Beijing has dispatched several fighter jets to the contested territory of Woody Island in the South China Sea coinciding with Foreign Minister Wang Yi's US visit. The latest deployment follows China's decision to mobilise surface-to-air missile batteries and a radar system in the region.
Despite the territorial tensions and a stinging condemnation from the US, Beijing is pressing on with what Washington calls "militarisation" of the South China Sea. Fox News, citing two unnamed Obama administration officials, reported that China's Shenyang-J11 (Flanker) and Xian JH-7 (Flounder) were spotted by the US intelligence on the disputed island. The number of the fighter jets has been put under 10.
Woody Island is the largest in the archipelago, which is a hotbed of territorial tensions and a potential flashpoint, with multiple countries like Vietnam, Taiwan and Japan having overlapping claims. China's recent military build-up has been a serious cause of concern for other nations in the region and also to the US.
It has also come at a time when US Secretary of State John Kerry is hosting the Chinese foreign minister in Washington. Responding to the developments, Wang said in a news conference: "We don't hope to see any more close-up military reconnaissance or the dispatch of missile destroyers or strategic bombers to the South China Sea." China has repeatedly argued they are not aggressive in expanding their positions in the South China Sea but the deployments are meant for only defence purposes.

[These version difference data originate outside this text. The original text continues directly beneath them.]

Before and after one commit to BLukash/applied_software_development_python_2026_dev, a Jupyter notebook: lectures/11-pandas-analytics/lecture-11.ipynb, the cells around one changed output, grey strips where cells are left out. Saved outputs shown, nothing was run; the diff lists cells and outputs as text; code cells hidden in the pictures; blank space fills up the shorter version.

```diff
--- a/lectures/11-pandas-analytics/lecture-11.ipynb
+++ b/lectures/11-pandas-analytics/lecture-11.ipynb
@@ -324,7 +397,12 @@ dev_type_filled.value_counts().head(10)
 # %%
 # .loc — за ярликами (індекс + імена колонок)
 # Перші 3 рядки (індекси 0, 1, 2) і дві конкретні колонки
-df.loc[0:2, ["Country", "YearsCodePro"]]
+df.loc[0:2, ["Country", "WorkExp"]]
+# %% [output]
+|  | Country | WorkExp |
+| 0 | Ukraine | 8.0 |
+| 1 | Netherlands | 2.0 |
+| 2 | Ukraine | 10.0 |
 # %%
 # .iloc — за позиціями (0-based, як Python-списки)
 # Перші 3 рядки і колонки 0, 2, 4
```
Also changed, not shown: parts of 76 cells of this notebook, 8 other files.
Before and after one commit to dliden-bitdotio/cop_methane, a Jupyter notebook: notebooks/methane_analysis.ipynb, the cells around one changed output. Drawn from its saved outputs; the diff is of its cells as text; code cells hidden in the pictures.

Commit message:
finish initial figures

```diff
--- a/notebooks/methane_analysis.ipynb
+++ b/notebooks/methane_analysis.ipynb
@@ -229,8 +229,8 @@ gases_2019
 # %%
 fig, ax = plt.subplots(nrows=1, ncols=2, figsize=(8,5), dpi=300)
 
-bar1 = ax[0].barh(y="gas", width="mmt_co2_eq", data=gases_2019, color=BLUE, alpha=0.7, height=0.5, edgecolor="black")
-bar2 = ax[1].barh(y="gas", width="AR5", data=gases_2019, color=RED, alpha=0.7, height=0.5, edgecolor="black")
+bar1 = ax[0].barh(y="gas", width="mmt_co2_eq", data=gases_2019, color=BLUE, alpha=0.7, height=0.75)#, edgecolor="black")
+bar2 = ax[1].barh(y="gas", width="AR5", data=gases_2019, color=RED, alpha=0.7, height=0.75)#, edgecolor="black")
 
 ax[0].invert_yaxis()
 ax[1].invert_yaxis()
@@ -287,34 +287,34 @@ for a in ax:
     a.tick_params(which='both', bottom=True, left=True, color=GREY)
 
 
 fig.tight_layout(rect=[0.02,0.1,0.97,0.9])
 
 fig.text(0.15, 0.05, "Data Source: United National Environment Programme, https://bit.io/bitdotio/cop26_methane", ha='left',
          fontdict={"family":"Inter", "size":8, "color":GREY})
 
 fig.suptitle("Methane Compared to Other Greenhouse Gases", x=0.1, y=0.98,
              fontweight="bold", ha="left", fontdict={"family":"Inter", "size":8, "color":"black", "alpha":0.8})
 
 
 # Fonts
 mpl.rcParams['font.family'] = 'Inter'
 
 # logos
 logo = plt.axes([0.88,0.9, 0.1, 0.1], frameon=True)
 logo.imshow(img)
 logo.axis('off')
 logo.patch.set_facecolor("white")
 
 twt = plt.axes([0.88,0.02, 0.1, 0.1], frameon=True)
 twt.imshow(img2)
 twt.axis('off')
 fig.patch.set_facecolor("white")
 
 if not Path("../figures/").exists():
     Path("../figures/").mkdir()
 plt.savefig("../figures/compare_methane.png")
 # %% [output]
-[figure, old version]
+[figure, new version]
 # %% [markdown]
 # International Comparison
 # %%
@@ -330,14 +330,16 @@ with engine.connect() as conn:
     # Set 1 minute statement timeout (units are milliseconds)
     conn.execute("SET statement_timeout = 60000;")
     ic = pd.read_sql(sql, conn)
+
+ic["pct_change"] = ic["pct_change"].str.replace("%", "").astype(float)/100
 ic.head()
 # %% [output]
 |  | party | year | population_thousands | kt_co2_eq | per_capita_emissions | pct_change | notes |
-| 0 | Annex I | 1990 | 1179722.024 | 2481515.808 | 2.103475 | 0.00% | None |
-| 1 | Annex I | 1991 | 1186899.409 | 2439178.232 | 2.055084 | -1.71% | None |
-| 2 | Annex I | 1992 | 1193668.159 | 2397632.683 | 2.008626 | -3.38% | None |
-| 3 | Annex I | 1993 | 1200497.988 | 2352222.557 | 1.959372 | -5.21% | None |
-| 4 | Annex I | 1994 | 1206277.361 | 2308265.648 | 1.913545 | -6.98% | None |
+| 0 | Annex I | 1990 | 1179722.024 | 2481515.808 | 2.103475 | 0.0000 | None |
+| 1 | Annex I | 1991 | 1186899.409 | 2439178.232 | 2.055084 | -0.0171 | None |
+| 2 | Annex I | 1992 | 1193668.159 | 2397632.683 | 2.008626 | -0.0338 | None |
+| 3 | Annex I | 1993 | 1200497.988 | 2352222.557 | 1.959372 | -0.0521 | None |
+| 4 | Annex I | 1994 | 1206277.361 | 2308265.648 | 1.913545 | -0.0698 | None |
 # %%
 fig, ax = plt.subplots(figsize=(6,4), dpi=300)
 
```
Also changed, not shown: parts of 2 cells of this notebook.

Nevertheless, Kerry also called for a scaling down of tensions but insisted he is not singling out China. The top American diplomat told reporters: "We want to hold the expansion and the militarisation of occupied features. It is important for all of the nations — China, the Philippines, Vietnam and others — not to engage in any unilateral steps of reclamation, of building, of militarisation. And the fact is that there have been steps by China, by Vietnam, by others that have unfortunately created an escalatory cycle."